The political battle over health-care reform is waged largely with numbers, and few number-crunchers have shaped the debate as much as the Lewin Group, a consulting firm whose research has been widely cited by opponents of a public insurance option.
To Rep. Eric Cantor (Va.), the House Republican whip, it is 'the nonpartisan Lewin Group.' To Republicans on the House Ways and Means Committee, it is an 'independent research firm.' To Sen. Orrin G. Hatch (Utah), the second-ranking Republican on the pivotal Finance Committee, it is 'well known as one of the most nonpartisan groups in the country.'
But how independent is the Lewin group?
Generally left unsaid amid all the citations is that the Lewin Group is wholly owned by UnitedHealth Group, one of the nation's largest insurers.
More specifically, the Lewin Group is part of Ingenix, a UnitedHealth subsidiary that was accused by the New York attorney general and the American Medical Association of helping insurers shift medical expenses to consumers by distributing skewed data. Ingenix supplied UnitedHealth and other insurers with data that allegedly understated the 'reasonable and customary' doctor fees that insurers use to determine how much they will reimburse consumers for out-of-network care.
In January, UnitedHealth agreed to a $50 million settlement with the New York attorney general and a $350 million settlement with the AMA, covering conduct going back as far as 1994.
Ingenix's chief executive, Andrew Slavitt, said the company's data was never biased, but Ingenix nonetheless agreed to exit that particular line of business. 'The data didn't have the appearance of independence that's necessary for it to be useful,' Slavitt said.

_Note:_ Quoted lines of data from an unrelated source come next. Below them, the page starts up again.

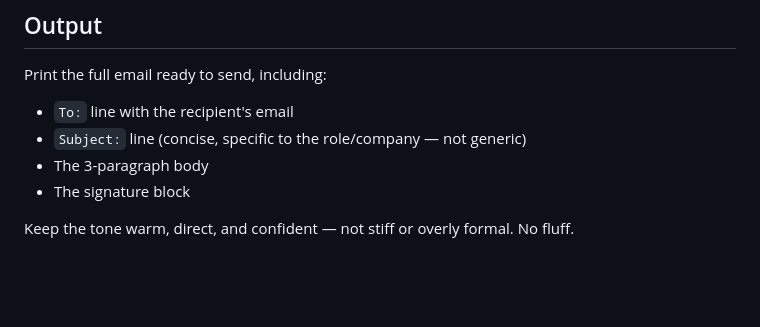
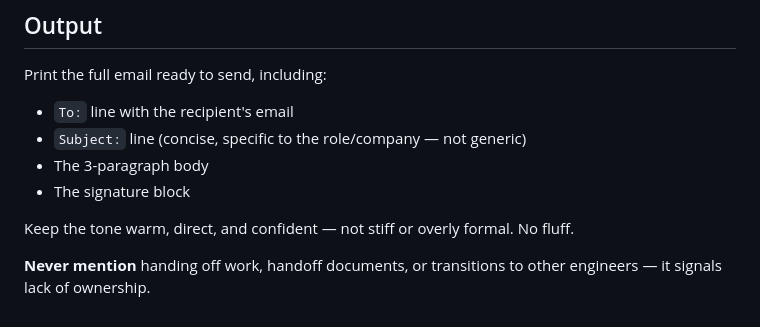
Before and after one commit to JAbreu96/agents, a Markdown page: skills/outreach-email/SKILL.md, the part around the change. Drawn GitHub-style; blank space fills up the shorter version.

Commit message:
Never mention handoffs in outreach emails
Co-Authored-By: Claude Sonnet 4.6 <noreply@anthropic.com>

```diff
--- a/skills/outreach-email/SKILL.md
+++ b/skills/outreach-email/SKILL.md
@@ -104,3 +104,5 @@ Print the full email ready to send, including:
 - The signature block
 
 Keep the tone warm, direct, and confident — not stiff or overly formal. No fluff.
+
+**Never mention** handing off work, handoff documents, or transitions to other engineers — it signals lack of ownership.
```
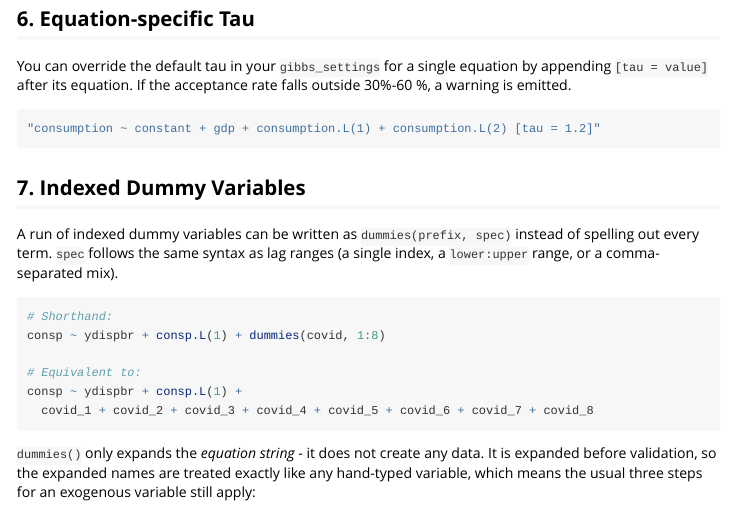
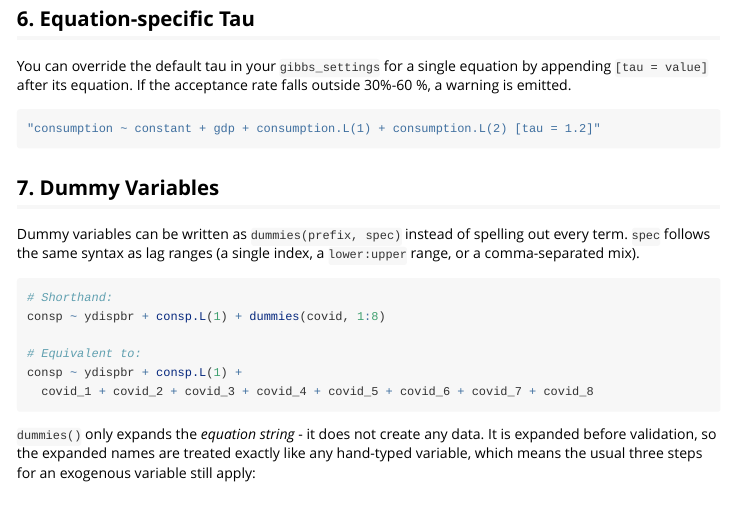
Before and after one commit to TimothyMerlin/koma, an R Markdown document (vignettes/koma-equations.Rmd): the page in a window 1100 px wide, from 2330 px down. Rendered offline with R 4.5, knitr and Pandoc, with nearby package versions.

Commit message:
docs: simplify dummies() wording, drop 'indexed'

````diff
--- a/vignettes/koma-equations.Rmd
+++ b/vignettes/koma-equations.Rmd
@@ -140,11 +140,11 @@ If the acceptance rate falls outside 30%-60 %, a warning is emitted.
 "consumption ~ constant + gdp + consumption.L(1) + consumption.L(2) [tau = 1.2]"
 ```
 
-## 7. Indexed Dummy Variables
+## 7. Dummy Variables
 
-A run of indexed dummy variables can be written as `dummies(prefix, spec)`
-instead of spelling out every term. `spec` follows the same syntax as lag
-ranges (a single index, a `lower:upper` range, or a comma-separated mix).
+Dummy variables can be written as `dummies(prefix, spec)` instead of
+spelling out every term. `spec` follows the same syntax as lag ranges (a
+single index, a `lower:upper` range, or a comma-separated mix).
 
 ```r
 # Shorthand:
````
Also changed, not shown: NEWS.md (+1 -1 lines), R/system_of_equations.R (+1 -1 lines), 1 other file.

Lewin Group Vice President John Sheils said his firm had nothing to do with the Ingenix reimbursement data. Lewin has gone through 'a terribly difficult adjustment' since it was bought by UnitedHealth in 2007, he said, because the corporate ownership 'does create the appearance of a conflict of interest.'
'It hasn't affected . . . the work we do, and I think people who know me know that I am not a good liar,' Sheils said.
Is it only an appearance of conflict, and how objective is the Lewin Group's work?
Lewin's clients include the government and groups with a variety of perspectives, including the Commonwealth Fund and the Heritage Foundation. A February report by the firm contained information that could be used to argue for a national system known as single-payer, the approach most threatening to insurers, Sheils noted.
But not all of Lewin's reports see the light of day. 'Let's just say, sometimes studies come out that don't show exactly what the client wants to see. And in those instances, they have [the] option to bury the study,' Sheils said.
So, in summary, a group providing ostensibly "independent" data and opinions about an important health care policy debate is actually a subsidiary of a commercial managed care organization/ health care insurance company which clearly has vested interests in certain policy options. While the consulting group apparently struggles to be objective, its top leader reported that is fashions its reports at the behest of its clients, and that clients can "bury" reports that offend them, possibly because they do not serve their vested interests.
It is not surprising that participants in the current, noisy debate about health care reform, like many other health policy debates, have vested interests, and that their positions are likely to promote these interests. However, what should at least be disturbing is how often those with vested interests try to appear to be disinterested and independent. Should we trust "independent" voices that actually are conflicted, or those who cite "independent" views that actually come from interested parties?
By the way, we first posted about the Lewin Group's actual status as an Ingenix, and hence UnitedHealth subsidiary here in January, 2009, and first posted about how its contribution to the current health care reform debate was being touted as independent here in April, 2009. That a news organization with the status of the Washington Post is now picking up this story suggests a little optimism that the anechoic effect might be weakening.